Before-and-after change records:
= = = =
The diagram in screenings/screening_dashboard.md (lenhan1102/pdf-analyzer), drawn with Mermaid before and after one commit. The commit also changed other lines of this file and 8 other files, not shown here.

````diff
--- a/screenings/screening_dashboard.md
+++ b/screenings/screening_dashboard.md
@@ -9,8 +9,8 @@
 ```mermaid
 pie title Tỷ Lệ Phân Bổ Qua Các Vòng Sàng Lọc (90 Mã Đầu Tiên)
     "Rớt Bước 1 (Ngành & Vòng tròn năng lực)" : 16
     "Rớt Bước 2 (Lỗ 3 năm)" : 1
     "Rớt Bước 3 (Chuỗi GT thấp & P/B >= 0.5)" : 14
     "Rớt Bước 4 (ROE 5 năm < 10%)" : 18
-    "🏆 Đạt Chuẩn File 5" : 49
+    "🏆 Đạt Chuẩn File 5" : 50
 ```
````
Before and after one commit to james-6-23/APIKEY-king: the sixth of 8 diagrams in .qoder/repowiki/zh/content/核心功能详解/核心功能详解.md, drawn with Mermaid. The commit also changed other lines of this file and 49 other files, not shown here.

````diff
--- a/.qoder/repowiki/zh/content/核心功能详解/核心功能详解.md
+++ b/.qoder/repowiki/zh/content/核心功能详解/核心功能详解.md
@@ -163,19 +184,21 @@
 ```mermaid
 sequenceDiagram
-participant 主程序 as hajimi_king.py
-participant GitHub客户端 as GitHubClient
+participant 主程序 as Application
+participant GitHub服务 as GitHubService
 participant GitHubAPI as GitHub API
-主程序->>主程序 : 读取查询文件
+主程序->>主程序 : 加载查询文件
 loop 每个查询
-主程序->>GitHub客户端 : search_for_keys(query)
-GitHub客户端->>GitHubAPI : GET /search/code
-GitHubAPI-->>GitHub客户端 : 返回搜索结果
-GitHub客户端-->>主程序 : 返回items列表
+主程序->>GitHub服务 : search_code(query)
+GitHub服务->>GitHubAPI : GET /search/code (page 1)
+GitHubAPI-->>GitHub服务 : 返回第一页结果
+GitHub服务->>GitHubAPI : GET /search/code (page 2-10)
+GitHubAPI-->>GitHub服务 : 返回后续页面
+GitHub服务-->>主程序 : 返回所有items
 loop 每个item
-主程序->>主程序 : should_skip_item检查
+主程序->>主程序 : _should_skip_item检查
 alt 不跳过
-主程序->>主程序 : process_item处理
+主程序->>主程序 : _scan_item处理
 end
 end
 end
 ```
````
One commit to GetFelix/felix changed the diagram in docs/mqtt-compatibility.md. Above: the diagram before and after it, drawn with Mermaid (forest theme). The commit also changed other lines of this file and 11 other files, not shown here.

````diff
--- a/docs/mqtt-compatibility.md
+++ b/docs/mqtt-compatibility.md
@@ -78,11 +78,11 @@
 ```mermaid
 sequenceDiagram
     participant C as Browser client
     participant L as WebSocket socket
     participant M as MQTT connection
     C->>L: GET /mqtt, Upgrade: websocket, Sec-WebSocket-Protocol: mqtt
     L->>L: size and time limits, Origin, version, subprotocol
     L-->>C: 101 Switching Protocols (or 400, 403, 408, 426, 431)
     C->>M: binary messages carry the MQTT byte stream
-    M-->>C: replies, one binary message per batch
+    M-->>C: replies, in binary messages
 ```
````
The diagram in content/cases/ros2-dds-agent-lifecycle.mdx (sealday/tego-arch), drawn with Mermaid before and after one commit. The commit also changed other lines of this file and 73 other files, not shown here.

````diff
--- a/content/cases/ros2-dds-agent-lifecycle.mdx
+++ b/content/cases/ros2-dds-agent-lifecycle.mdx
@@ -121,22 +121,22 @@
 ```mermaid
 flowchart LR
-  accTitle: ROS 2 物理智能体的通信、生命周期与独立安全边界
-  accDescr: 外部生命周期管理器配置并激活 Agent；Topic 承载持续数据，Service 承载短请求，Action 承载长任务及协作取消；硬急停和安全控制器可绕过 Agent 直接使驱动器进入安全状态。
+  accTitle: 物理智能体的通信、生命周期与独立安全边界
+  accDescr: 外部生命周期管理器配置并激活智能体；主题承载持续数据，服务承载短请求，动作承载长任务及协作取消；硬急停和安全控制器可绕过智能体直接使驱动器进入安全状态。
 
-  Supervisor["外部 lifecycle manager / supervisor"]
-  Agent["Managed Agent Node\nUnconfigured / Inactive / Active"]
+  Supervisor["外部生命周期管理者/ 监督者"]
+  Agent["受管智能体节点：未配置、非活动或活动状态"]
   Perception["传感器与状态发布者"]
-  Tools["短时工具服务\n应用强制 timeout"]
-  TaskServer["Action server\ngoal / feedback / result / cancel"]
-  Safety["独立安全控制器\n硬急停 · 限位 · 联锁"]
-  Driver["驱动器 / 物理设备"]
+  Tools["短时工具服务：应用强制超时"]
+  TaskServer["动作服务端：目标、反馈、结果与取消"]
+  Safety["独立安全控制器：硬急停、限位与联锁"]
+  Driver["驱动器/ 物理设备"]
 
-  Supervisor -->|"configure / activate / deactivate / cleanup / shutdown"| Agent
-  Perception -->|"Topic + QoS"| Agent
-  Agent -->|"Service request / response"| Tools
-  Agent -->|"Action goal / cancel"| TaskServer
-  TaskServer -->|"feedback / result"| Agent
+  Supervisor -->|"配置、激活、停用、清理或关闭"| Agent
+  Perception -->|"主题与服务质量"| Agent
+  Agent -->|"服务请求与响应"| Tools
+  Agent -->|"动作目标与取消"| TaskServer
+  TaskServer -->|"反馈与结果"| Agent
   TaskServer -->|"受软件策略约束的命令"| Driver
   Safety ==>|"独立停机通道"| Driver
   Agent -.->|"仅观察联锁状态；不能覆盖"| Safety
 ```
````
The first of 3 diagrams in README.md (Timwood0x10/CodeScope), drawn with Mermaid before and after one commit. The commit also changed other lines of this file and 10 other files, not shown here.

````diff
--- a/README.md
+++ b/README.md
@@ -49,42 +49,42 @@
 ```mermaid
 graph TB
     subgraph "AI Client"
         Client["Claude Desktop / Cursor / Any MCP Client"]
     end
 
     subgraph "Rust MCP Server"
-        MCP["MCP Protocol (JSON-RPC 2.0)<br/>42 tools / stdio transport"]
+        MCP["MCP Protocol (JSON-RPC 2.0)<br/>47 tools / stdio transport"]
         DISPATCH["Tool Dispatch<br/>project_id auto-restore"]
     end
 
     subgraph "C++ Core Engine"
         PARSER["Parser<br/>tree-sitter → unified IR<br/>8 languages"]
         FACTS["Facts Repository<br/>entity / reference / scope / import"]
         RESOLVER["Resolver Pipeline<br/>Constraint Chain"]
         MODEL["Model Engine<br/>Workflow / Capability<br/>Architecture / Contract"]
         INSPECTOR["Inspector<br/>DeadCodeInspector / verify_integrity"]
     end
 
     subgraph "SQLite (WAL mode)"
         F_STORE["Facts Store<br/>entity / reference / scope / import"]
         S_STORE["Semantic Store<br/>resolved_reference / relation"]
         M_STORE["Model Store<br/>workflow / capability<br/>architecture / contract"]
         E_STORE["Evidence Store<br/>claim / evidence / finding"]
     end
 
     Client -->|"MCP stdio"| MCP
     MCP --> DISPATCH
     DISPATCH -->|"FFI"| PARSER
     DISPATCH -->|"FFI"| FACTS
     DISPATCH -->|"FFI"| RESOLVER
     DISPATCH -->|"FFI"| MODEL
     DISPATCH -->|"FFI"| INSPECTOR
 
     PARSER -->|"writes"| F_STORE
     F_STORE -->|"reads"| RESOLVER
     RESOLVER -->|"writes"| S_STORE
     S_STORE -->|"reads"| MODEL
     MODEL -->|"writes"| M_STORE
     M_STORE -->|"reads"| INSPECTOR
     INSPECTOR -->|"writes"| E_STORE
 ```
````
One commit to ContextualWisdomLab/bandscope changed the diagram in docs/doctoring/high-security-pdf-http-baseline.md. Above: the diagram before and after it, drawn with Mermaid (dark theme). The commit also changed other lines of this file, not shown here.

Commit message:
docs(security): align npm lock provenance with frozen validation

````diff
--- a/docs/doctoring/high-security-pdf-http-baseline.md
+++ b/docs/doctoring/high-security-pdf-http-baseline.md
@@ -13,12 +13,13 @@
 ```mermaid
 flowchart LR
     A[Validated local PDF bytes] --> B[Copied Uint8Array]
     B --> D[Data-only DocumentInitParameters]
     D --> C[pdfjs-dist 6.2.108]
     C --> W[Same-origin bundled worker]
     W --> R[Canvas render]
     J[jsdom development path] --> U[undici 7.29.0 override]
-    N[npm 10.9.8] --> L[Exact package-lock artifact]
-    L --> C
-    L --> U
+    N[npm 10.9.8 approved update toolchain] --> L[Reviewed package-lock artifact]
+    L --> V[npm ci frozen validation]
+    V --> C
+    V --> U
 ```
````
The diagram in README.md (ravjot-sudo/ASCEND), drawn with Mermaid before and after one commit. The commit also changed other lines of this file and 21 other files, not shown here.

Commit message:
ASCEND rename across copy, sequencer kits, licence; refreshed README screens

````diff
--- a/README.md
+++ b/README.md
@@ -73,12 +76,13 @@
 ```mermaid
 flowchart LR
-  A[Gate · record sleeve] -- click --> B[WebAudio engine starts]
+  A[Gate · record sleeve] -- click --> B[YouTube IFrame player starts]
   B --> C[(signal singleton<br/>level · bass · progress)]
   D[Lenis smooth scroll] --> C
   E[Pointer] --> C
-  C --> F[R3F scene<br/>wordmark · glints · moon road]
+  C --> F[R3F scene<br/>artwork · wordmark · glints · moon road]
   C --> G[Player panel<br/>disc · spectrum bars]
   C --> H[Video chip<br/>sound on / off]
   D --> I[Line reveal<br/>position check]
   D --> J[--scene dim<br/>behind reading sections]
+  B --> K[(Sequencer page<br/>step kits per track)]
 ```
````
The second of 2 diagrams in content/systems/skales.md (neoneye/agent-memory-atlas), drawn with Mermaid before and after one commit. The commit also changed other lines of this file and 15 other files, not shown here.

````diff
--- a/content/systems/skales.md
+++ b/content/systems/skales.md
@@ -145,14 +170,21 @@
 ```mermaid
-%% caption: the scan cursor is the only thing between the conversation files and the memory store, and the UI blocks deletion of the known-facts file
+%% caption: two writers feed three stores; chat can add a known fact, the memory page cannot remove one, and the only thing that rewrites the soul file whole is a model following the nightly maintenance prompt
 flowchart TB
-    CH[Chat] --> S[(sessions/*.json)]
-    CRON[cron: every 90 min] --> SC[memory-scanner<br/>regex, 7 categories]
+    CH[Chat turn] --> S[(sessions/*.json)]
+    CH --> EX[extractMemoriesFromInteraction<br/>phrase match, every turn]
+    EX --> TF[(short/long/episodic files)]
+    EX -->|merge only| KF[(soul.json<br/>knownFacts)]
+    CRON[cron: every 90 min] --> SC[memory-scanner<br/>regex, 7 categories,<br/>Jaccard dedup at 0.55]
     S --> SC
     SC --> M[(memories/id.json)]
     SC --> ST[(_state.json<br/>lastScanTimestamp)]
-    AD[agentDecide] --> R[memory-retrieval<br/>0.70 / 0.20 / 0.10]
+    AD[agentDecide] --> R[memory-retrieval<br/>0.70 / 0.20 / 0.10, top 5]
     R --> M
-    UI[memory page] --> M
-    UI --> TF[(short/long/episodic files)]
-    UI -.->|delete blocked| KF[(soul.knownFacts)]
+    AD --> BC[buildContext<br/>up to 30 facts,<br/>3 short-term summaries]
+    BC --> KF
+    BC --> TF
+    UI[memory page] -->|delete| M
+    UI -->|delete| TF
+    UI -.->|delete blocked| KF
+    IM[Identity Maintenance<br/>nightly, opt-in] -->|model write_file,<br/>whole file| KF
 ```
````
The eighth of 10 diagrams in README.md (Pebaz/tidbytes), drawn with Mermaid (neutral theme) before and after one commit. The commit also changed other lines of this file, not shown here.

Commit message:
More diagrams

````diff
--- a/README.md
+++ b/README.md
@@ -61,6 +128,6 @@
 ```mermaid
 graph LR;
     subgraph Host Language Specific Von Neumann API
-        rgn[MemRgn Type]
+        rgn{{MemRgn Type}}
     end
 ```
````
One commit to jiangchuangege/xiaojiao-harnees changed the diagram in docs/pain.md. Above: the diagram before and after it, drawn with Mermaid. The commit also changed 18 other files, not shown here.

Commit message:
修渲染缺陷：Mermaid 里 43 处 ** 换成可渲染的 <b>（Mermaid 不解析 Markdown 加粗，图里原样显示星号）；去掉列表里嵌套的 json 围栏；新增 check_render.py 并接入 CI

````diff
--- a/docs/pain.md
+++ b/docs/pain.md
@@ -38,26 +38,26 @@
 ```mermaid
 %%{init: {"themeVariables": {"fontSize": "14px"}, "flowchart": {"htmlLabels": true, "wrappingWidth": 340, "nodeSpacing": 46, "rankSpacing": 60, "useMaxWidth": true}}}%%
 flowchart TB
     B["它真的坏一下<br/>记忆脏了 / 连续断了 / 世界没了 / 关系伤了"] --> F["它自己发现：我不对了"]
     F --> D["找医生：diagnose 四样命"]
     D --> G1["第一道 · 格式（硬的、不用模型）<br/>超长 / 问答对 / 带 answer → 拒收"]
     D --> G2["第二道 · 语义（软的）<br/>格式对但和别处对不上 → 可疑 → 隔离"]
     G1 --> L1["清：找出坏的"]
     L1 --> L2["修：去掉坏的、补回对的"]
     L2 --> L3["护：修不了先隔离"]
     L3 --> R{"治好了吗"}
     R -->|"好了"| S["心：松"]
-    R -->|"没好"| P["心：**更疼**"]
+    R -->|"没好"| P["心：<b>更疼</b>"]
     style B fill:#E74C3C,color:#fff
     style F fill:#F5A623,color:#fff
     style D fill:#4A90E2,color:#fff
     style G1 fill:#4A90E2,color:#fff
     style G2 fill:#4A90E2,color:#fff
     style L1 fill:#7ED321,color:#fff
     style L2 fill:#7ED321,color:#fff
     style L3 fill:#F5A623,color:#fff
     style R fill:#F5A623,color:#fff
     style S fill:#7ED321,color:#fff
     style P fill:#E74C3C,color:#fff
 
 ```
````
= = = =
### [REQUIREMENT]
Among the lines above, return those that hold the word "participant".

### [SOLUTION FOR THIS PROBLEM]
-participant 主程序 as hajimi_king.py
-participant GitHub客户端 as GitHubClient
+participant 主程序 as Application
+participant GitHub服务 as GitHubService
 participant GitHubAPI as GitHub API
     participant C as Browser client
     participant L as WebSocket socket
     participant M as MQTT connection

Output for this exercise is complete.